Food & Drink
Saint Lucian cuisine takes full advantage of the island’s abundant fresh seafood and exotic fruits and vegetables. In general, local chefs cook in the Creole style, interpreting African-derived dishes with inventive French flair. The national dish is salt fish and green fig-a stew of dried, salted codfish and boiled green banana. Other regional delicacies are boudin (spicy blood sausage), lambi (conch), and colombo (curried chicken or goat). Locally grown produce includes bananas, passion fruit, papaya, limes, guava, coconuts, plantains, breadfruit, and seven kinds of mangoes, as well as okra, avocados, cucumbers, pumpkins, yams, christophenes (a white, watery vegetable), and callaloo (a leafy green spinach-like vegetable). Fresh lobster is widely available in season, which lasts from August through March.
In addition to Creole cuisine, restaurant fare and resort buffets run the gamut with Asian, French, Mexican, British, and American offerings, as well as fast food burgers and pizza.
Refreshing fruit juices abound and islanders are rightly proud of their rum.
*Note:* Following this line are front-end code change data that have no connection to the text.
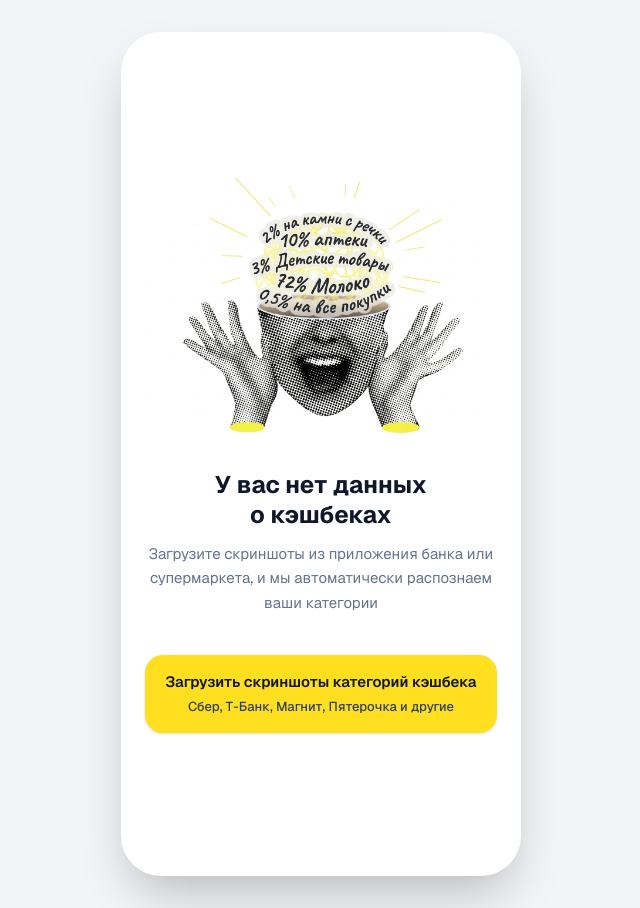
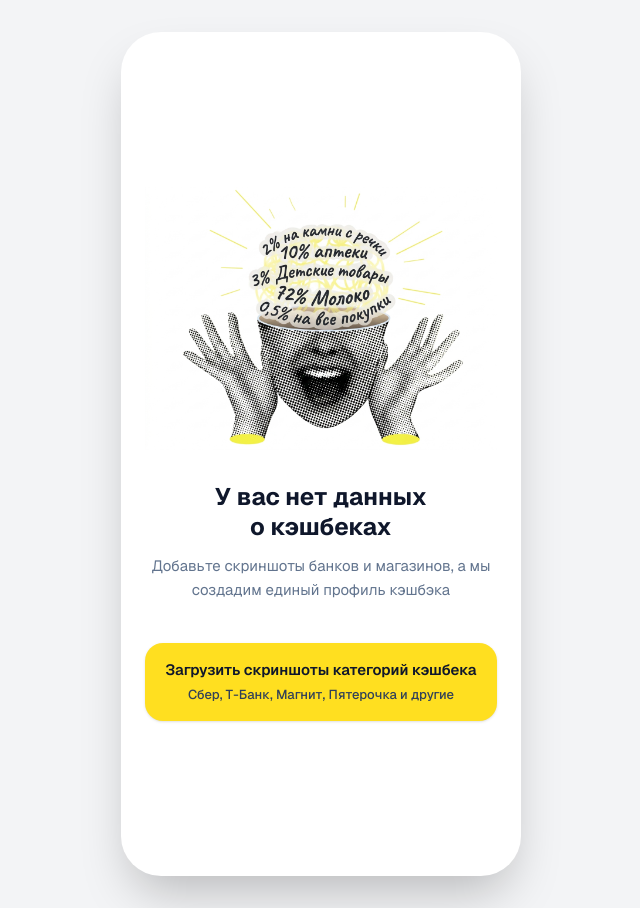
Before and after one commit to xeha/v0-cashback-aggregation-app, a Next.js app: page / in a window 1280 px wide. Shown: the whole page, without its empty margins (319-959 px from the left). Built offline with nearby package versions, Linux system fonts and the light colour scheme.

Commit message:
feat: update empty screen call to action text
Updated instructions for adding bank and market screenshots to create a unified cashback profile

Co-authored-by: xeha <18693192+xeha@users.noreply.github.com>

```diff
--- a/components/screens/empty-screen.tsx
+++ b/components/screens/empty-screen.tsx
@@ -22,7 +22,7 @@ export function EmptyScreen({ onUpload }: { onUpload: (kind: "bank" | "market")
         У вас нет данных о кэшбеках
       </h1>
       <p className="mt-3 text-pretty text-[15px] leading-relaxed text-slate-500">
-        Загрузите скриншоты из приложения банка или супермаркета, и мы автоматически распознаем ваши категории
+        Добавьте скриншоты банков и магазинов, а мы создадим единый профиль кэшбэка
       </p>
 
       <div className="mt-10 flex w-full flex-col gap-3">
```
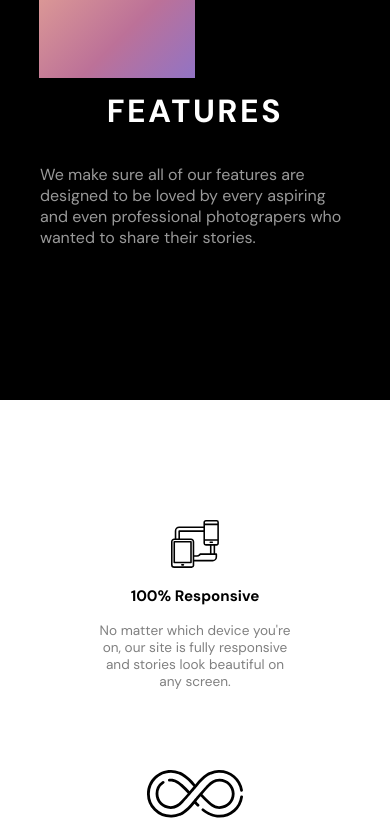
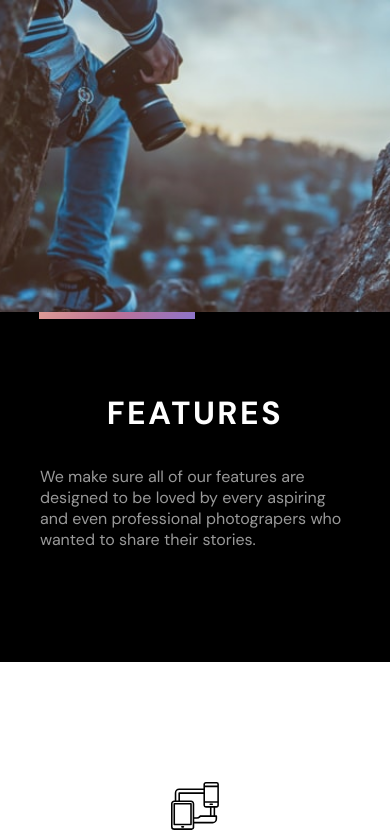
Before and after one commit to GeorgeFlood/snapshot-web, a React (Vite) app: page /home in a window 390 px wide. Shown: the top 838 px of the page. Built offline with nearby package versions, Linux system fonts and the light colour scheme.

Commit message:
second page is now responsive

```diff
--- a/src/scss/features/_header.scss
+++ b/src/scss/features/_header.scss
@@ -13,6 +13,9 @@
     height: 39.5rem;
   }
 
+  @include respond(tab-port) {
+    background-image: url("../../../src/assets/stories/tablet/moon-of-appalacia.jpg");
+  }
   &--text {
     display: flex;
     flex-direction: column;
--- a/src/scss/home/_home.scss
+++ b/src/scss/home/_home.scss
@@ -1,13 +1,33 @@
 .features {
   &__container {
-    height: 50rem;
+    @include respond(phone) {
+      padding: 0;
+    }
   }
 
   & .design-line {
     height: 25%;
+
+    @include respond(phone) {
+      height: 2%;
+    }
+    @include respond(tab-port) {
+      height: 2%;
+    }
+  }
+  & .header__img {
+    @include headerContainerImg(url("../assets/features/desktop/hero.jpg"));
+
+    @include respond(phone) {
+      @include headerContainerImg(url("../assets/features/mobile/hero.jpg"));
+      height: 50rem;
+    }
   }
 
-  & .header__img {
-    @include headerContainerImg(url("../assets/features/desktop/hero.jpg"));
+  & .header__info {
+    @include respond(tab-port) {
+      padding: 10rem 0;
+      height: 30rem;
+    }
   }
 }
--- a/src/styles/main.css
+++ b/src/styles/main.css
@@ -450,6 +450,20 @@ body {
   flex-direction: column;
   padding: 0 4rem;
 }
+.card::after {
+  content: "";
+  position: absolute;
+  top: 0;
+  left: 0;
+  right: 0;
+  bottom: 0;
+  background: linear-gradient(0deg, rgba(0, 0, 0, 0.25), rgba(0, 0, 0, 0.25));
+  z-index: 1;
+}
+.card > * {
+  position: relative;
+  z-index: 2;
+}
 @media (max-width: 56.25em) {
   .card {
     flex-basis: 50%;
@@ -584,6 +598,11 @@ body {
     background-size: cover;
     background-repeat: no-repeat;
     height: 39.5rem;
+  }
+}
+@media (max-width: 56.25em) {
+  .features-header {
+    background-image: url("../../../src/assets/stories/tablet/moon-of-appalacia.jpg");
   }
 }
 .features-header--text {
@@ -1095,11 +1114,23 @@ input:checked + .slider:before {
   color: rgba(255, 255, 255, 0.65);
 }
 
-.features__container {
-  height: 50rem;
+@media (max-width: 37.5em) {
+  .features__container {
+    padding: 0;
+  }
 }
 .features .design-line {
   height: 25%;
+}
+@media (max-width: 37.5em) {
+  .features .design-line {
+    height: 2%;
+  }
+}
+@media (max-width: 56.25em) {
+  .features .design-line {
+    height: 2%;
+  }
 }
 .features .header__img {
   background-image: url("../assets/features/desktop/hero.jpg");
@@ -1126,4 +1157,39 @@ input:checked + .slider:before {
   left: 0;
   right: 0;
   bottom: 0;
+}
+@media (max-width: 37.5em) {
+  .features .header__img {
+    background-image: url("../assets/features/mobile/hero.jpg");
+    flex-basis: 55%;
+    background-repeat: no-repeat;
+    background-size: cover;
+    background-position: center;
+    position: relative;
+    height: 50rem;
+  }
+  .features .header__img:before {
+    content: "";
+    display: block;
+    padding-top: 80%;
+  }
+  .features .header__img:after {
+    content: "";
+    display: block;
+    background-image: url("../assets/features/mobile/hero.jpg");
+    background-repeat: no-repeat;
+    background-size: cover;
+    background-position: center;
+    position: absolute;
+    top: 0;
+    left: 0;
+    right: 0;
+    bottom: 0;
+  }
+}
+@media (max-width: 56.25em) {
+  .features .header__info {
+    padding: 10rem 0;
+    height: 30rem;
+  }
 }/*# sourceMappingURL=main.css.map */
```
Also changed, not shown: src/scss/stories/_gallery.scss (+17 -0 lines), 1 other file (tests, documents, lock files or other folders).
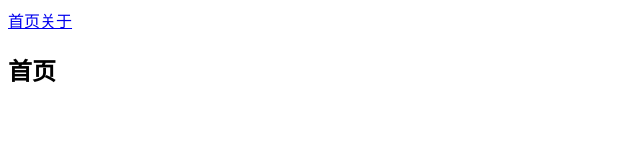
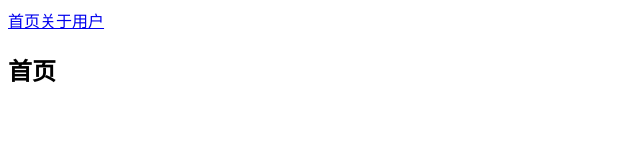
Before and after one commit to jami1024/vue_router_demo, a Vue app: page /#/home in a window 1280 px wide. Shown: the top 160 px of the page, without its empty margins (0-640 px from the left). Built offline with nearby package versions, Linux system fonts and the light colour scheme; the HTML template or start-up script is replaced by a standard one.

Commit message:
动态路由匹配

```diff
--- a/src/App.vue
+++ b/src/App.vue
@@ -2,6 +2,7 @@
   <div id='app'>
     <router-link to="/home">首页</router-link>
     <router-link to="/about">关于</router-link>
+    <router-link to="/user/张三">用户</router-link>
     <router-view/>
   </div>
 
--- /dev/null
+++ b/src/pages/User.vue
@@ -0,0 +1,19 @@
+<template>
+    <div>
+      <h2>用户：{{$route.params.username}}</h2>
+    </div>
+</template>
+
+<script>
+  import { useRoute } from 'vue-router'
+  export default {
+    setup() {
+      const route = useRoute()
+      console.log('路径', route.params.username)
+    }
+  }
+</script>
+
+<style scoped>
+
+</style>
--- a/src/router/index.js
+++ b/src/router/index.js
@@ -10,6 +10,7 @@ const routes = [
     { path: '/', redirect: '/home' },
     { path: '/home', component: () => import('../pages/Home.vue') },
     { path: '/about', component: () => import('../pages/Home.vue') },
+    { path: '/user/:username', component: () => import('../pages/User.vue') },
 ]
 
 
```
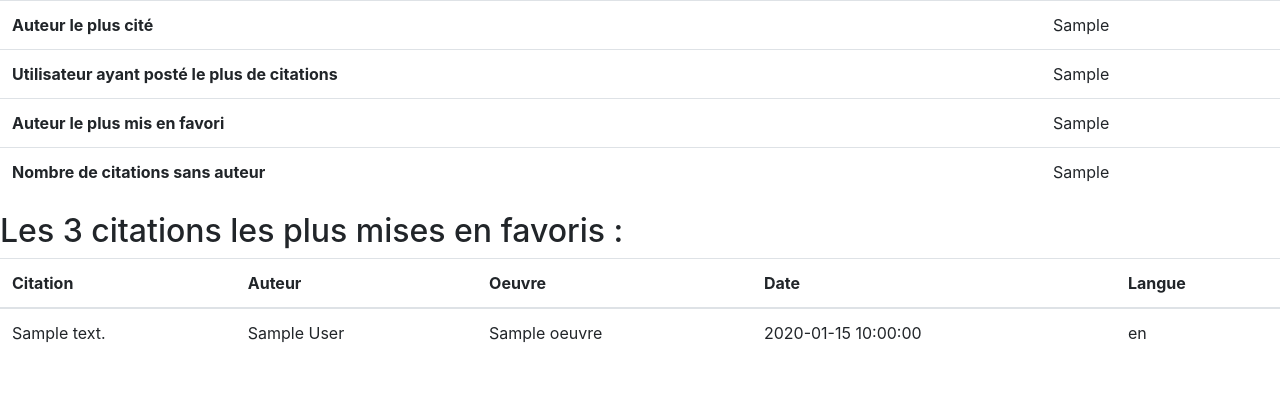
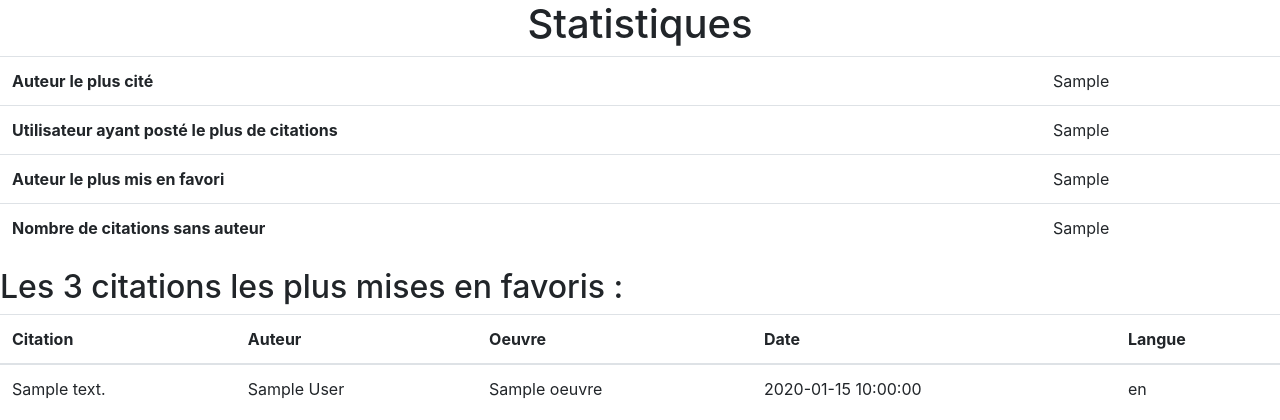
Before and after one commit to Fuzhyon/nosql_citations_python, a Flask app: template templates/stats.html in a window 1280 px wide. Shown: the top 420 px of the page. Run offline with Flask 2, Linux system fonts and the light colour scheme; the template is opened without the code that fills it: most values are stand-ins (such as "Sample title", 1, 10 or a date in 2020); some libraries are stand-ins or nearby versions.

Commit message:
ajout du titre des statistiques

```diff
--- a/templates/stats.html
+++ b/templates/stats.html
@@ -1,5 +1,6 @@
 {% extends "base.html" %}
 {% block content %}
+<h1 style="text-align:center">Statistiques</h1>
 <table class="table">
    <tr>
       <th colspan="2">Auteur le plus cité</th>
```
Saint Lucia Distillers produces an assortment of both dark and white rums at its factory in Roseau Valley. The distillery hosts guided tours showing how rum was made in the past and how it is produced today using modern techniques. Local bartenders concoct delicious rum punches and cocktails with fresh fruit juices and liqueurs, completing the Caribbean St. Lucia lifestyle.
Nature lovers and active adults enjoy the St. Lucia lifestyle likely more than most. St. Lucia boasts a wide range of land and sea adventures on the island. The sand on the beaches here ranges in hue from volcanic black to golden honey. Reduit Beach on Rodney Bay is the most popular (and crowded) of the northern beaches for sun worshippers. Scuba divers and snorkelers favor Anse Chastanet and neighboring Anse Mamin, while wind surfers flock to the swelling waves and winds of Anse de Sables, near Vieux Fort to the south. The underwater world of Saint Lucia is a wonder to behold, with pristine coral reefs sheltering sea horses, octopus, sea turtles, and a multitude of exotic fish species, including peacock fish, needle fish, frog fish and batfish.
Saint Lucia’s rain forest covers some 19,000 acres of lush valleys and peaks. The National Trust and the Department of Forestry offer 29 miles of trails (some more strenuous than others) that lead hikers through the tropical rain forest. The scent of wild orchids fills the air and there are swimmable waterfalls and more than 30 species of birds, such as the Saint Lucia oriole, white breasted thrasher, Lesser Antillian peewee, and Saint Lucia wren. If you’re lucky, you’ll spot the national bird, the Amazona Versicolor (or Jacquot), a colorful parrot that was once an endangered species and is now protected.
The island boasts extraordinary botanical gardens as well. The perfectly manicured Mamiku Gardens wind around the hilltop ruins of the Baron Micoud Estate House (circa 1766) in the village of Micoud. At Diamond Botanical Gardens and Waterfall in Soufrière, visitors soak in curative thermal mineral baths that King Louis XIV of France commissioned in 1784. Rumor has it that Joséphine Bonaparte bathed here as a young girl.
Where to Stay
Most of Saint Lucia’s hotels, resorts and inns are tucked away on secluded coves, unspoiled beaches or jungle-covered hillsides. Luxury villa communities, complete with onsite gourmet restaurants, pampering spa services and access to golf courses, are a popular lodging option. Top ranked resorts include Cotton Bay Village, where town house and villa rentals come with complimentary butler services. The romantic open-air villas and suites at Ladera feature four-poster beds and views of the famous Pitons volcanoes. Then, there’s Emerald Vista Luxury Residences, an active adult haven on the southeastern side of the island. Both exhilarating views and Caribbean breezes greet visitors and residents daily. No matter where you stay, you’ll find Saint Lucia to be a soul-satisfying feast for the senses.